During an EAP, we have options available to us to resolve conflicts:
If you only discover a conflict after the official release, you may have to wait until a maintenance release for the issue to be resolved, or we may decide that it is the future path for the product and that you have to amend your code if you wish to upgrade to this release.
In addition, when you go to use a new feature, you may find that you are restricted in its use because it is missing a feature that is important to you.
It is much more difficult for us to make changes after a release has occurred. With a maintenance release:
- We do not want to force users to edit 4gl code in order to install a maintenance release.
- We do not want to force users to compile 4gl code as part of installing a maintenance release.
- We do not want to force the concurrent installation of two or more of our products as part of a maintenance release.
The best time for us to make changes is in the EAP period prior to the GA release.
Think about this real-world example:
Consider Genero’s two base.StringTokenizer methods. Why two methods?
Feedback about ‘what happens if the delimiter is escaped’ or the ‘case of empty tokens’ was received after the base.StringTokenizer.create method was released. We could not change this method to add two extra parameters; that would break anyone’s code that used it. We had to create a second method (base.StringTokenizer.createExt) to handle those cases, when perhaps the optimal solution would have been to have a single method.
Is there a particular reason I should look at this EAP (4.00)?
This is the first release with the user interface standardized on Universal Rendering. Native Rendering is no longer provided inside the front-end clients.
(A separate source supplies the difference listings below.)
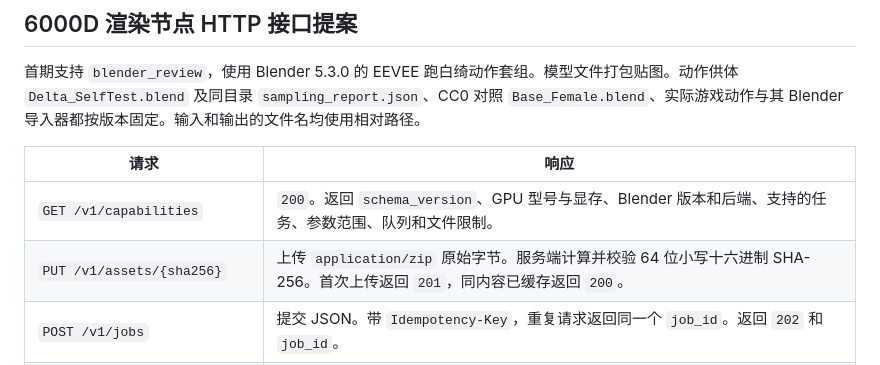
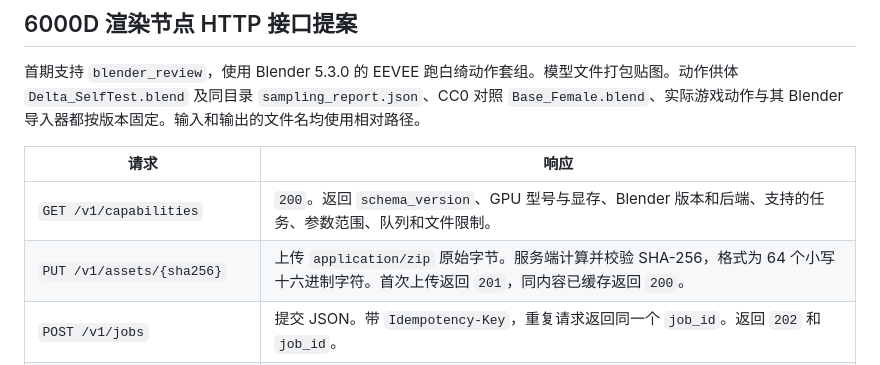
Before and after one commit to XenoAmess/PBZ_vivhite_mod, a Markdown page: qa/MAINTENANCE.md, the part around the change. Rendered like a GitHub page.

```diff
--- a/qa/MAINTENANCE.md
+++ b/qa/MAINTENANCE.md
@@ -32,7 +32,7 @@
 | 请求 | 响应 |
 |---|---|
 | `GET /v1/capabilities` | `200`。返回 `schema_version`、GPU 型号与显存、Blender 版本和后端、支持的任务、参数范围、队列和文件限制。 |
-| `PUT /v1/assets/{sha256}` | 上传 `application/zip` 原始字节。服务端计算并校验 64 位小写十六进制 SHA-256。首次上传返回 `201`，同内容已缓存返回 `200`。 |
+| `PUT /v1/assets/{sha256}` | 上传 `application/zip` 原始字节。服务端计算并校验 SHA-256，格式为 64 个小写十六进制字符。首次上传返回 `201`，同内容已缓存返回 `200`。 |
 | `POST /v1/jobs` | 提交 JSON。带 `Idempotency-Key`，重复请求返回同一个 `job_id`。返回 `202` 和 `job_id`。 |
 | `GET /v1/jobs/{job_id}` | `200`。返回 `status`、已完成图数、计划图数、排队和运行时间、结构化错误以及成功时的结果哈希。 |
 | `GET /v1/jobs/{job_id}/result` | 完成后返回 `200` 和 `application/zip`。结果含 PNG、各形态的 `motion_report.json`、总清单和运行日志，支持用 `Range` 续传。 |
```
Also changed, not shown: qa/observations/baiqi_054_to_081_review.md (+12 -0 lines), qa/figures/baiqi_054_to_089_unreal/face_neck.jpg (added), qa/figures/baiqi_054_to_089_unreal/wardrobe.jpg (added).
If you have not taken the opportunity to review Universal Rendering in any of the prior 3.xx releases, this is your last chance to provide feedback.